» Work to complete
Find each line below containing the word "документа" and copy it.

===== Materials provided

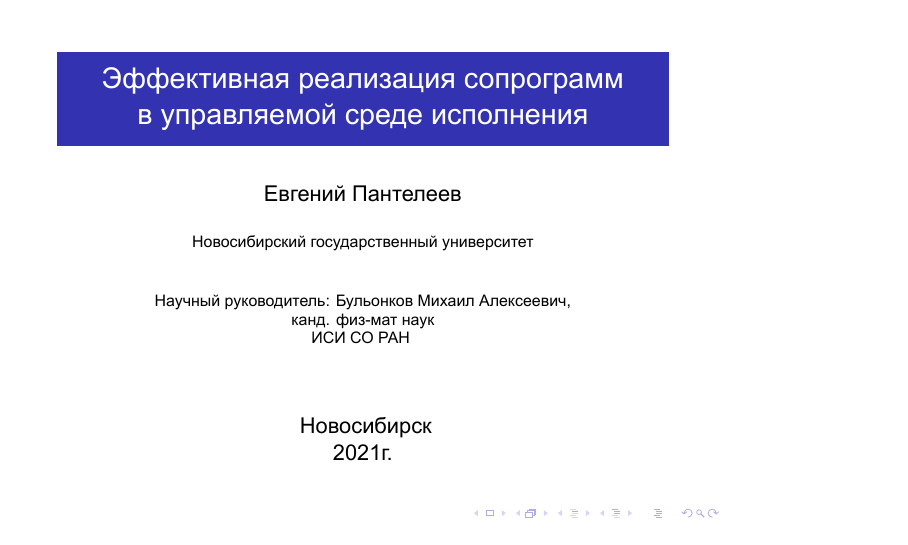
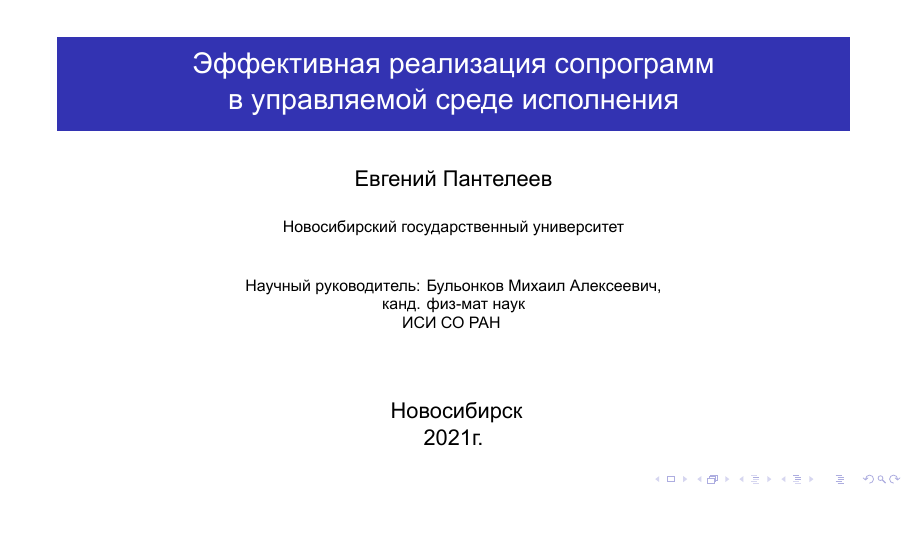
Before and after one commit to epanteleev/bachelor-s-degree, LaTeX slides (presentation/main.tex): page 1 of 17. The pictures show the PDF file presentation/main.pdf that the author committed with the source.

Commit message:
change presentation

```diff
--- a/presentation/main.tex
+++ b/presentation/main.tex
@@ -1,6 +1,6 @@
 %!TEX TS-program = xelatex
 
-\documentclass[aspectratio=34, 16pt]{beamer}% тип документа
+\documentclass[aspectratio=169, 16pt]{beamer}% тип документа
 
 \input{header}
 
```
Also changed, not shown: presentation/frames.tex (+1 -1 lines), presentation/main.pdf.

==========

» Result for this exercise
-\documentclass[aspectratio=34, 16pt]{beamer}% тип документа
+\documentclass[aspectratio=169, 16pt]{beamer}% тип документа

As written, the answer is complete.